**What is expected**. From the records below, set down exactly the lines starting with the line that contains "Before and after one commit to JordanMartin/MasterMind, an" and going on through the line that contains "Also changed, not shown: 24". Nothing else is wanted.

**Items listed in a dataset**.

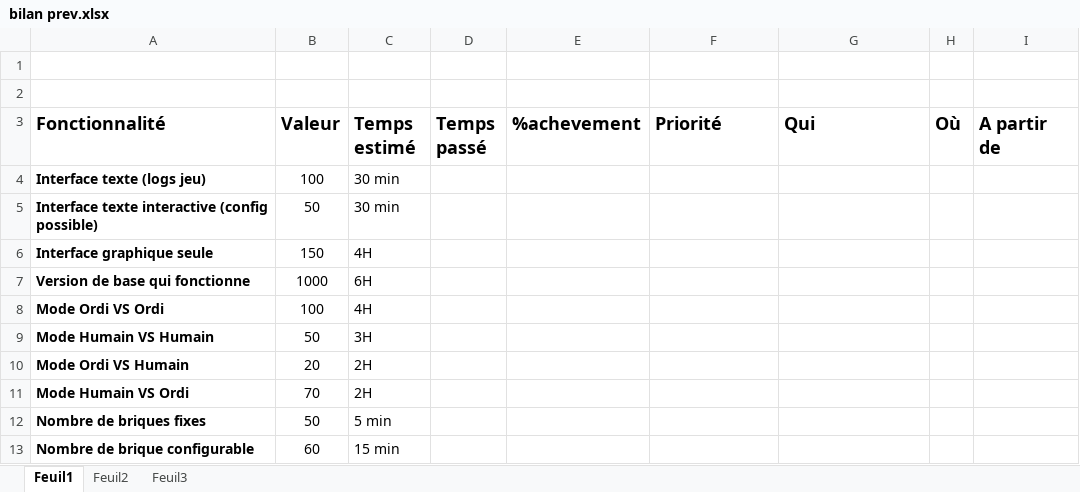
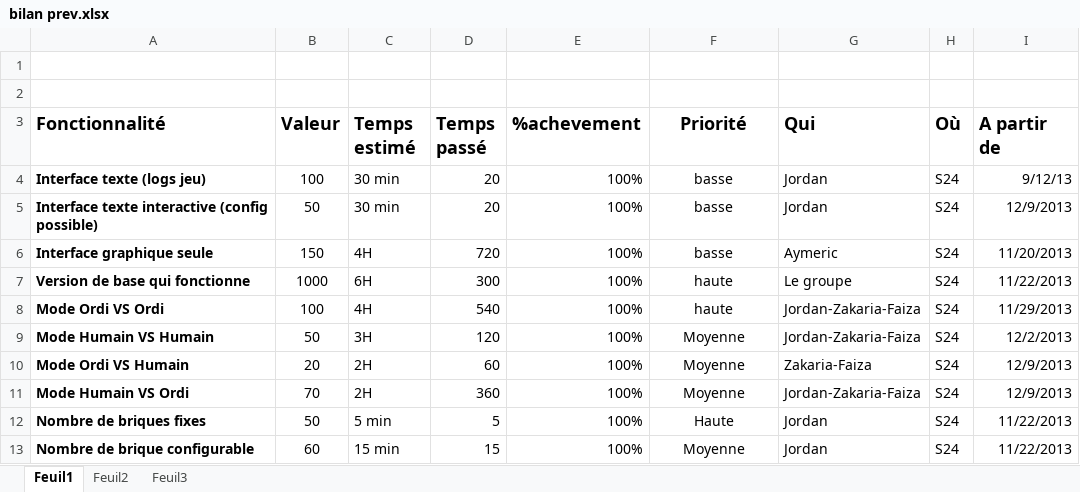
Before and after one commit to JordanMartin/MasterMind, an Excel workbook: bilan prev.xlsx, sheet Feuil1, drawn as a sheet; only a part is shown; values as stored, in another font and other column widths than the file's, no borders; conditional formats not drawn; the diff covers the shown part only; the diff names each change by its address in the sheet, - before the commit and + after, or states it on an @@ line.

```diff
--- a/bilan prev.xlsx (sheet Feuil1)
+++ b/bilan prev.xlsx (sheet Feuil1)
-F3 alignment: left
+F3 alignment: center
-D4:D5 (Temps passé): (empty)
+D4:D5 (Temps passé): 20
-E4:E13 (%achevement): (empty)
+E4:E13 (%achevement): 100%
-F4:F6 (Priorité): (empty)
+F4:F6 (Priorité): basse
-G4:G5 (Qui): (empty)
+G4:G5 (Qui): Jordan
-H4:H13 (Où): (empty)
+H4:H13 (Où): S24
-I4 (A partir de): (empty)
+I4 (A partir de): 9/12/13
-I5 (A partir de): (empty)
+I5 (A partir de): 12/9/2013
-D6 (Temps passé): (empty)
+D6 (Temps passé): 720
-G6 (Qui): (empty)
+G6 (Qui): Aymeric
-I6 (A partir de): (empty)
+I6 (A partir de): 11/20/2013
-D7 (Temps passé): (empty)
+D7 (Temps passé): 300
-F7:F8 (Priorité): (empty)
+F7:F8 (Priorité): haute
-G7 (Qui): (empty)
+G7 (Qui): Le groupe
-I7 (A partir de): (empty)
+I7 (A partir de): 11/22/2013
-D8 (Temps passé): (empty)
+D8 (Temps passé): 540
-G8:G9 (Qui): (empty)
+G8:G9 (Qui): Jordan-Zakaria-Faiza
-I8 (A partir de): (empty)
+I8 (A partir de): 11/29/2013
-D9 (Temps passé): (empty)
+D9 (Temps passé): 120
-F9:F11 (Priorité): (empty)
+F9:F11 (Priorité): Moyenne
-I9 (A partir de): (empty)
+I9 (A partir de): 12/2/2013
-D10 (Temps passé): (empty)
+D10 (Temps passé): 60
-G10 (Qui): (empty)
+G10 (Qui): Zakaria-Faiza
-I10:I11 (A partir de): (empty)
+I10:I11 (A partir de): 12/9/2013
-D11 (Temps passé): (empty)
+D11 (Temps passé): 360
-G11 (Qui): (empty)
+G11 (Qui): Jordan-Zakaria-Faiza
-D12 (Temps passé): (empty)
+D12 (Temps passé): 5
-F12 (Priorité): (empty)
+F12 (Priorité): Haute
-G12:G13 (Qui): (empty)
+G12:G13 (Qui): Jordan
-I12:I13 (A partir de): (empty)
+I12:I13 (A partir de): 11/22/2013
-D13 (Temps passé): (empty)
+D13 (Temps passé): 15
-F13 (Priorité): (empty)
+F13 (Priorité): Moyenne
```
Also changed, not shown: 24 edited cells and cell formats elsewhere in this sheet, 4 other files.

...

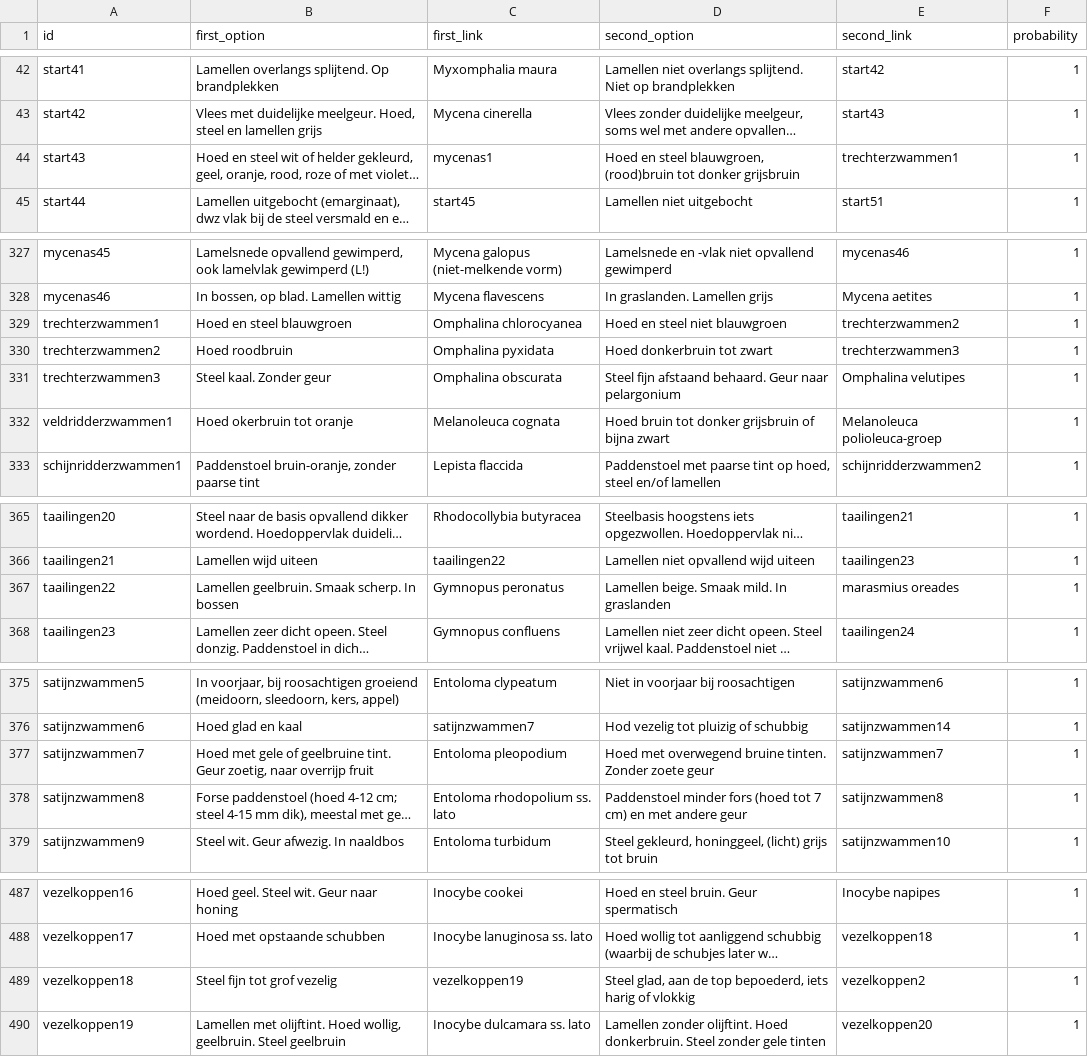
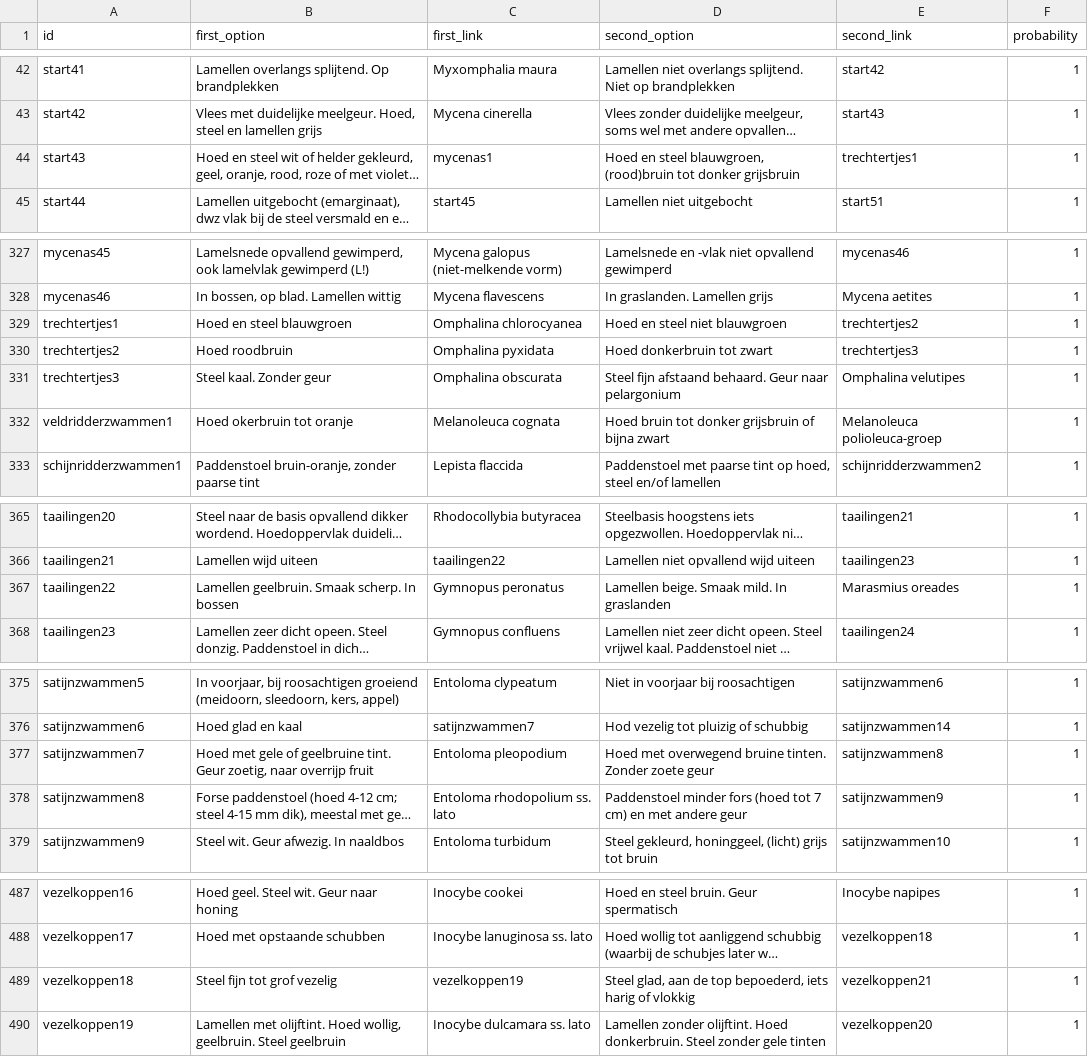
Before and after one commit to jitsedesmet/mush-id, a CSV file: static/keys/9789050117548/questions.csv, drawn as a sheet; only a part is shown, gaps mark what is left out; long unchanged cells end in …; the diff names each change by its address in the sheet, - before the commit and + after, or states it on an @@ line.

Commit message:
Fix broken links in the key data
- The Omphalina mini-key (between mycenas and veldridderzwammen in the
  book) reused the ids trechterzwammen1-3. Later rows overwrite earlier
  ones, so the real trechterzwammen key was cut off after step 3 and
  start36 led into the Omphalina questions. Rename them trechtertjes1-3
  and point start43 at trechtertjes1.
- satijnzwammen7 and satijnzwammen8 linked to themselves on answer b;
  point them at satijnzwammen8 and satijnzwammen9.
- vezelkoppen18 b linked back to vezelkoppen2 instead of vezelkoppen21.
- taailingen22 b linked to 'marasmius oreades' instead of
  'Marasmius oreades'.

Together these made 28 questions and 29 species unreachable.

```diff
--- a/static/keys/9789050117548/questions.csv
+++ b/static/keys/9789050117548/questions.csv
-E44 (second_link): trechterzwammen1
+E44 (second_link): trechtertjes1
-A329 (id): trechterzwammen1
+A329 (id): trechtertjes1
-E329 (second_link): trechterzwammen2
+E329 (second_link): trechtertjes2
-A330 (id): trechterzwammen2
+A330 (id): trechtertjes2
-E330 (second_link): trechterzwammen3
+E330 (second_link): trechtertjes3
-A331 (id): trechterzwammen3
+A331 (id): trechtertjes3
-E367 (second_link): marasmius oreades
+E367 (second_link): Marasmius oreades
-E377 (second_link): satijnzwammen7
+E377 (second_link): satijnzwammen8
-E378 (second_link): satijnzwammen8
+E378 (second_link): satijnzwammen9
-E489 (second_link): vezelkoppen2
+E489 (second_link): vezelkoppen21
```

==

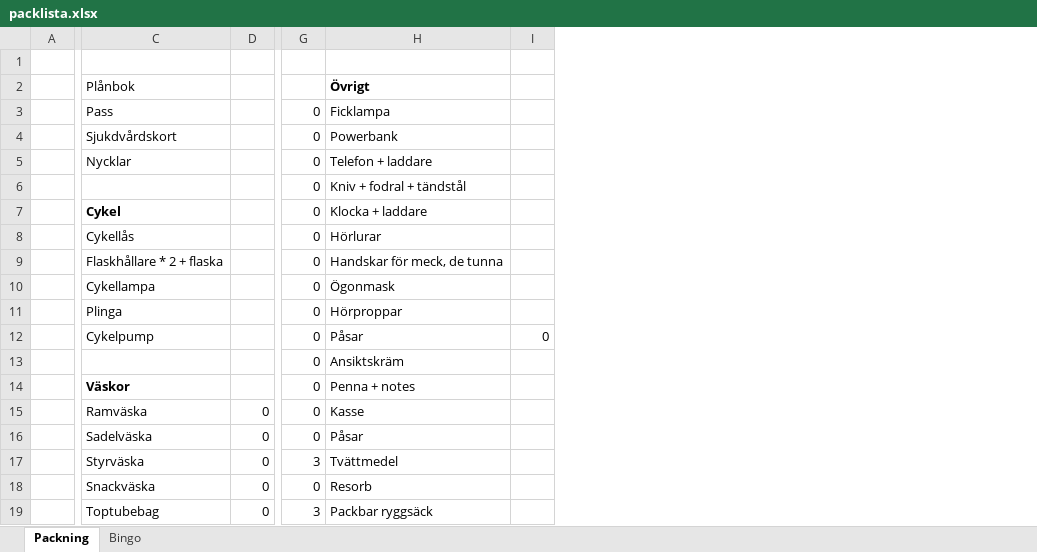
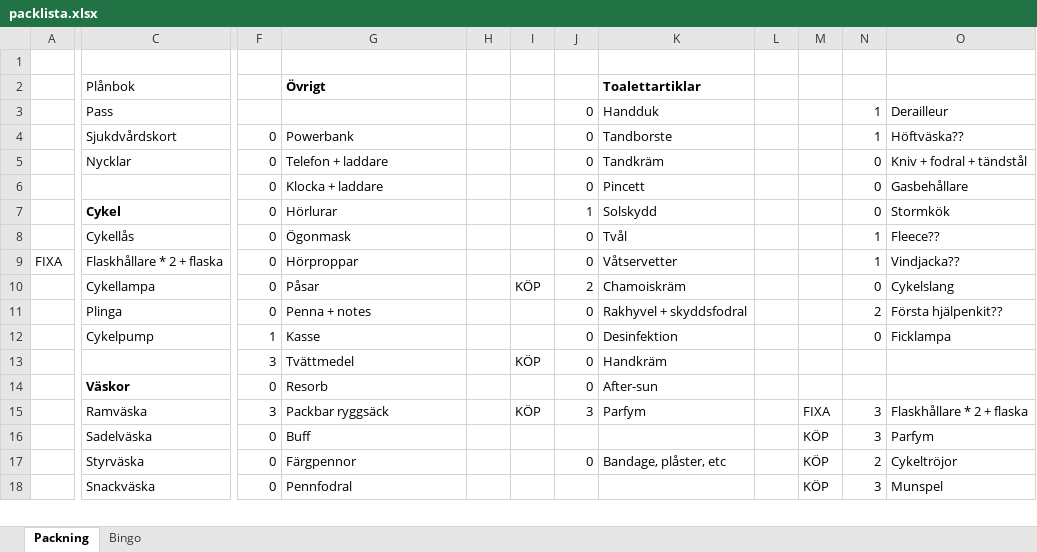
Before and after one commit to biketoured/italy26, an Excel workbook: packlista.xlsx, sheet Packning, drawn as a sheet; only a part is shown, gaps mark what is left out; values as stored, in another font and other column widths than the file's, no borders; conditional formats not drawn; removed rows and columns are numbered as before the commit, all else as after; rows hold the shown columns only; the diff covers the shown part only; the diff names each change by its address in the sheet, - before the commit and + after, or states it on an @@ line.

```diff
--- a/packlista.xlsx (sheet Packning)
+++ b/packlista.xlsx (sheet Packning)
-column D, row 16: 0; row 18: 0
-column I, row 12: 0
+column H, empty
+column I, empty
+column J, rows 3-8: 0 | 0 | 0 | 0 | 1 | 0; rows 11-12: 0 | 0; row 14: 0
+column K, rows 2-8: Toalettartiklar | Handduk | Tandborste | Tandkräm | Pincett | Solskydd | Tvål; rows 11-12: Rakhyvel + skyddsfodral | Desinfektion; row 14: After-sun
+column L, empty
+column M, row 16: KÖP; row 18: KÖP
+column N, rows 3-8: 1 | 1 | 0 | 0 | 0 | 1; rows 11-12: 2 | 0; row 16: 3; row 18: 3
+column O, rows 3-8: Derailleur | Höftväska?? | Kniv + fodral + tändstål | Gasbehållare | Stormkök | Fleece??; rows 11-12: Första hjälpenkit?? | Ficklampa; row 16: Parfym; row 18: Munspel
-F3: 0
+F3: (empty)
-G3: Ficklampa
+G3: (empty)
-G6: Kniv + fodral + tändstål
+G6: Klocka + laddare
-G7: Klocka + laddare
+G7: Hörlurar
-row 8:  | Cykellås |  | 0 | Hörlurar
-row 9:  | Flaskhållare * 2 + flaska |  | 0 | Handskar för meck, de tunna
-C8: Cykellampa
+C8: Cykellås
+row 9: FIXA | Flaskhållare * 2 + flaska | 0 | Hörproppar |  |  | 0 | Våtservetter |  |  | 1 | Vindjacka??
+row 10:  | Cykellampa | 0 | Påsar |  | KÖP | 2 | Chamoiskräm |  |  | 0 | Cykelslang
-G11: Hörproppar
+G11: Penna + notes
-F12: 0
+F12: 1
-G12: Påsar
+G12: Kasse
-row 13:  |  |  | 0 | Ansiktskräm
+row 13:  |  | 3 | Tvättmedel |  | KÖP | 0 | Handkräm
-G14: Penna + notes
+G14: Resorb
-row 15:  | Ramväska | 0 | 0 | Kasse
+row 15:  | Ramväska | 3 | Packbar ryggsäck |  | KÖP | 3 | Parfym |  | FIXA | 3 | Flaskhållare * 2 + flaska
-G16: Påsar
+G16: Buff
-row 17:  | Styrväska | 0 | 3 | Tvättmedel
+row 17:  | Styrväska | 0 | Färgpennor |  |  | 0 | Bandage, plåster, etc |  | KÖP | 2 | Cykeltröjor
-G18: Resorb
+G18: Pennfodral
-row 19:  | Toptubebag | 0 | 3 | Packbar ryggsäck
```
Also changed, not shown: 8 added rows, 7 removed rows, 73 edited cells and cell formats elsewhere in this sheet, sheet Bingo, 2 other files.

**Output below**.
Before and after one commit to JordanMartin/MasterMind, an Excel workbook: bilan prev.xlsx, sheet Feuil1, drawn as a sheet; only a part is shown; values as stored, in another font and other column widths than the file's, no borders; conditional formats not drawn; the diff covers the shown part only; the diff names each change by its address in the sheet, - before the commit and + after, or states it on an @@ line.

```diff
--- a/bilan prev.xlsx (sheet Feuil1)
+++ b/bilan prev.xlsx (sheet Feuil1)
-F3 alignment: left
+F3 alignment: center
-D4:D5 (Temps passé): (empty)
+D4:D5 (Temps passé): 20
-E4:E13 (%achevement): (empty)
+E4:E13 (%achevement): 100%
-F4:F6 (Priorité): (empty)
+F4:F6 (Priorité): basse
-G4:G5 (Qui): (empty)
+G4:G5 (Qui): Jordan
-H4:H13 (Où): (empty)
+H4:H13 (Où): S24
-I4 (A partir de): (empty)
+I4 (A partir de): 9/12/13
-I5 (A partir de): (empty)
+I5 (A partir de): 12/9/2013
-D6 (Temps passé): (empty)
+D6 (Temps passé): 720
-G6 (Qui): (empty)
+G6 (Qui): Aymeric
-I6 (A partir de): (empty)
+I6 (A partir de): 11/20/2013
-D7 (Temps passé): (empty)
+D7 (Temps passé): 300
-F7:F8 (Priorité): (empty)
+F7:F8 (Priorité): haute
-G7 (Qui): (empty)
+G7 (Qui): Le groupe
-I7 (A partir de): (empty)
+I7 (A partir de): 11/22/2013
-D8 (Temps passé): (empty)
+D8 (Temps passé): 540
-G8:G9 (Qui): (empty)
+G8:G9 (Qui): Jordan-Zakaria-Faiza
-I8 (A partir de): (empty)
+I8 (A partir de): 11/29/2013
-D9 (Temps passé): (empty)
+D9 (Temps passé): 120
-F9:F11 (Priorité): (empty)
+F9:F11 (Priorité): Moyenne
-I9 (A partir de): (empty)
+I9 (A partir de): 12/2/2013
-D10 (Temps passé): (empty)
+D10 (Temps passé): 60
-G10 (Qui): (empty)
+G10 (Qui): Zakaria-Faiza
-I10:I11 (A partir de): (empty)
+I10:I11 (A partir de): 12/9/2013
-D11 (Temps passé): (empty)
+D11 (Temps passé): 360
-G11 (Qui): (empty)
+G11 (Qui): Jordan-Zakaria-Faiza
-D12 (Temps passé): (empty)
+D12 (Temps passé): 5
-F12 (Priorité): (empty)
+F12 (Priorité): Haute
-G12:G13 (Qui): (empty)
+G12:G13 (Qui): Jordan
-I12:I13 (A partir de): (empty)
+I12:I13 (A partir de): 11/22/2013
-D13 (Temps passé): (empty)
+D13 (Temps passé): 15
-F13 (Priorité): (empty)
+F13 (Priorité): Moyenne
```
Also changed, not shown: 24 edited cells and cell formats elsewhere in this sheet, 4 other files.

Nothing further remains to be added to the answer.